The Obama administration came to office determined to improve the defense acquisition process. Beginning in 2010, with its Better Buying Power initiative, the Pentagon undertook an effort to improve the acquisition system’s efficiency and reduce the cost of defense goods and services.
A central feature of BBP was the promotion of increased competition among private-sector providers to improve outcomes and lower prices. BBP required greater use of firm fixed price instead of traditional cost-plus contracts.
Unfortunately, some program managers started issuing FFP contracts regardless of the type of work involved. The drive to increase competition also led to an explosion of so-called lowest price technically acceptable contracts and a tendency toward shorter contract performance periods with more frequent recompetes.
Now, the Defense Department’s love affair with competition appears to be waning. While DoD still acclaims the virtues of competition, the recently announced revision to BBP, dubbed 2.0, makes it clear that a more nuanced definition of best value is required in competitive contracting and that quality and past performance must be considered.

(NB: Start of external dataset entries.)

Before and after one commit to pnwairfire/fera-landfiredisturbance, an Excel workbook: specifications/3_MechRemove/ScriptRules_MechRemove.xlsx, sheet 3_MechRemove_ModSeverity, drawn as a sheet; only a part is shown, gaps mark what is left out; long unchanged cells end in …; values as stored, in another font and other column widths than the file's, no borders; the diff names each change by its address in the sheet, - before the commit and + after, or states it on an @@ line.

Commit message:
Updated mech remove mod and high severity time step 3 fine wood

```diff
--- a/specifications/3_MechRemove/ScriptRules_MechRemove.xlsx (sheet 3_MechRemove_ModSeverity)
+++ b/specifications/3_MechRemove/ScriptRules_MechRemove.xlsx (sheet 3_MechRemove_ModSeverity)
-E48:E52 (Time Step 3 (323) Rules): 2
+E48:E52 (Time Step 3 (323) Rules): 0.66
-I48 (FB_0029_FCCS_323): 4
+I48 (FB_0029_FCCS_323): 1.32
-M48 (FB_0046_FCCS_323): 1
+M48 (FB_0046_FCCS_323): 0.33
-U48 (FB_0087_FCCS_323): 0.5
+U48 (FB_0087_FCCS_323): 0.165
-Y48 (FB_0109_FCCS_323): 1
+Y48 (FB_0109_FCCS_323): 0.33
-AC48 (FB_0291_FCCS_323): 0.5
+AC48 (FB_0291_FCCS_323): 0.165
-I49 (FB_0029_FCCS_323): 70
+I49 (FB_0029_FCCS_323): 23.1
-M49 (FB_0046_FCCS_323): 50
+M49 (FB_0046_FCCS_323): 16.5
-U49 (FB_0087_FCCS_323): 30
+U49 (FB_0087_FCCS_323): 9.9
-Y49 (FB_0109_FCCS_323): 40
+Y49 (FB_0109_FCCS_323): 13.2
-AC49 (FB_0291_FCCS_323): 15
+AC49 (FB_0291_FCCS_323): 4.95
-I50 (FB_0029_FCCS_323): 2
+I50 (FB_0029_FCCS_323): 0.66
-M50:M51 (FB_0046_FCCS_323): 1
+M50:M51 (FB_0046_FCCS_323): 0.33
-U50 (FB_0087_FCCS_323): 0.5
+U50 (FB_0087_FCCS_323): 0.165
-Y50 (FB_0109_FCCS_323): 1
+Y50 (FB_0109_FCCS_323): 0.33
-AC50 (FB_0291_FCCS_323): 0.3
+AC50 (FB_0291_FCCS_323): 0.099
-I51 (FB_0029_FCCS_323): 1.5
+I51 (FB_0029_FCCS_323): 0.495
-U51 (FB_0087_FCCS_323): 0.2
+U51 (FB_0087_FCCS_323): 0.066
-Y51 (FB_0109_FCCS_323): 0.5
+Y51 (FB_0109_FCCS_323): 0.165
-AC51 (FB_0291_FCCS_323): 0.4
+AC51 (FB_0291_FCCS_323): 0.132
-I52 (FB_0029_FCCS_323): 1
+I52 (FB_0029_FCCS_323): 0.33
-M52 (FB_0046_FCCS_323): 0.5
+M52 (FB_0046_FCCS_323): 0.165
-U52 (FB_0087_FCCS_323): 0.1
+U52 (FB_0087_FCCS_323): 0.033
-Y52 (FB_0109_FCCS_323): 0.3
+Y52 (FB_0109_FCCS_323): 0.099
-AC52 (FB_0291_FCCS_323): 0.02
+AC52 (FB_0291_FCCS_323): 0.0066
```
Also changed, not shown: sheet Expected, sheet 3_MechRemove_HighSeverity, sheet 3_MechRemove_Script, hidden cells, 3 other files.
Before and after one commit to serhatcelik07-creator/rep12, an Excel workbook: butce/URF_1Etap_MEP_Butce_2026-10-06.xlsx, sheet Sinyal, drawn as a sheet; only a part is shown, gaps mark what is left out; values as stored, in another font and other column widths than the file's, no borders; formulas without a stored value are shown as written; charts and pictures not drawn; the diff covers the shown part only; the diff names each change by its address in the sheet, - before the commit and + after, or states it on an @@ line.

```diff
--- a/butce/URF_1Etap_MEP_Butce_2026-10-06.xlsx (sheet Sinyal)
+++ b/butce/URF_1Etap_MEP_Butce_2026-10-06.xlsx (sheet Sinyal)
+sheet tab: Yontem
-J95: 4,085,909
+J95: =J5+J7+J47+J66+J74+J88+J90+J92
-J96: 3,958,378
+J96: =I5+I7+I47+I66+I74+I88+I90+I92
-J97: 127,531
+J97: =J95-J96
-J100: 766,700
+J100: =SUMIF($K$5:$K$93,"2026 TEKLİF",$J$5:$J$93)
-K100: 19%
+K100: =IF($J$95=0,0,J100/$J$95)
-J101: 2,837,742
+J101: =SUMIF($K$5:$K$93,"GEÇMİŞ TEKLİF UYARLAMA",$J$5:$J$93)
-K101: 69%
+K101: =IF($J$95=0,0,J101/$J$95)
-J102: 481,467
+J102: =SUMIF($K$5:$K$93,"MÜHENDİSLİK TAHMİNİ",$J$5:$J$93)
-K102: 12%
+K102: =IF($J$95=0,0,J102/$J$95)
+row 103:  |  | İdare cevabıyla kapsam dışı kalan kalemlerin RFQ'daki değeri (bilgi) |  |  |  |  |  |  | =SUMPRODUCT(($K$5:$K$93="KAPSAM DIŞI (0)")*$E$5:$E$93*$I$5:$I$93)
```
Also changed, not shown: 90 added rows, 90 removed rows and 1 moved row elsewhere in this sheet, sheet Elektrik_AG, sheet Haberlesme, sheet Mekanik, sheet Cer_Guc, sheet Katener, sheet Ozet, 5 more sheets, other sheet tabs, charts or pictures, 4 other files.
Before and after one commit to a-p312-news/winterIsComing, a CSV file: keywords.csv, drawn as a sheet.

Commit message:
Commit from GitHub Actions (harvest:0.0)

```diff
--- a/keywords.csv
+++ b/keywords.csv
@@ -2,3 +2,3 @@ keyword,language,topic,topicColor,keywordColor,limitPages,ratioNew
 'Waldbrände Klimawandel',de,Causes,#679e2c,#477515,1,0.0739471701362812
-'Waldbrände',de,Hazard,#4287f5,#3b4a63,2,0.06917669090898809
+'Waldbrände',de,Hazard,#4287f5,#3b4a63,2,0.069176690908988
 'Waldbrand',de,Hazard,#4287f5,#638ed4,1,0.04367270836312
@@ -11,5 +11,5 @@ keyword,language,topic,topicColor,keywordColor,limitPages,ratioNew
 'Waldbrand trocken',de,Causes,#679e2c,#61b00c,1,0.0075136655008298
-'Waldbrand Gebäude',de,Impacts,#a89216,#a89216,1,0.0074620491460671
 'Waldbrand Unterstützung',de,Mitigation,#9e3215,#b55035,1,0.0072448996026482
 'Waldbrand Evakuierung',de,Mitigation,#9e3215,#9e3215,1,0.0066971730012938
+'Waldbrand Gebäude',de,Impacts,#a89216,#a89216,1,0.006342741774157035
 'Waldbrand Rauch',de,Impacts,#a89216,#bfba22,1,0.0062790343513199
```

What is the real story on competition as a driver for improved performance and lower cost? When it is good, it can be very, very good. But when it is bad, it is awful. There are cases where DoD’s decision to promote competition seems to have worked, reducing unit costs and improving performance. Many involved standing up a second source to produce an already mature system (AIM 7 and 9, TOW, Hellfire and Tomahawk missiles).
One of the most effective forms of government-promoted competition is the General Services Administration’s system of schedules. Special Operations Command has used these long-term, governmentwide contracts with multiple commercial firms to access vendors for its Survival, Support and Equipment Systems.
Indefinite-delivery, indefinite-quantity contracts with multiple winners, such as the Defense Logistics Agency’s Tailored Logistics Support Program and the Navy’s SeaPort-Enhanced, can ensure competition based on both quality and cost at the task order level.
But there are other cases where the rigid pursuit of competition has led to higher costs and poor outcomes. Studies by the Rand Corp. and the Center for Strategic and Budgetary Assessments have concluded there are many instances, such as when nonrecurring investments are large, in which competition can boost acquisition costs.
For example, most studies concluded that competing production of engines for the new F-35 Joint Strike Fighter would require up to $4 billion in additional nonrecurring costs for a second source and, because the two engines would be different, additional billions in life cycle expenditures. The Pentagon decided these costs would outweigh projected savings from splitting the engine buy between two providers.
There is a clear difference between what I would call natural competition, when companies have enough information, skill and capacity to make credible, sustainable bids and are allowed the time to recoup costs, and forced competition, which is artificially constructed based on policy desiderata.
For major defense system procurement, only a few companies can meet the standards for a natural competition. Even in the commercial world, natural competition tends to take place at the component and subsystem levels.
Forced competitions can be defined as those where qualified alternate sources do not exist or when periods of performance on contracts are reduced to less than an economically sensible period. When IDIQ contracts require winners to compete for every task order, including those they are not qualified to perform, this, too, is a forced competition. The results generally are higher costs to government and the private sector.
Forced competitions ignore the value of incumbency with respect to past performance, acquired knowledge, learning curve and trust between the parties.
DoD needs to be cautious in its drive to increase competitive contracting in a continuing resolution and sequestration environment. The acquisition system needs to promote natural competition but eschew forced competition.
Daniel Gouré is vice president of The Lexington Institute, Arlington, Va.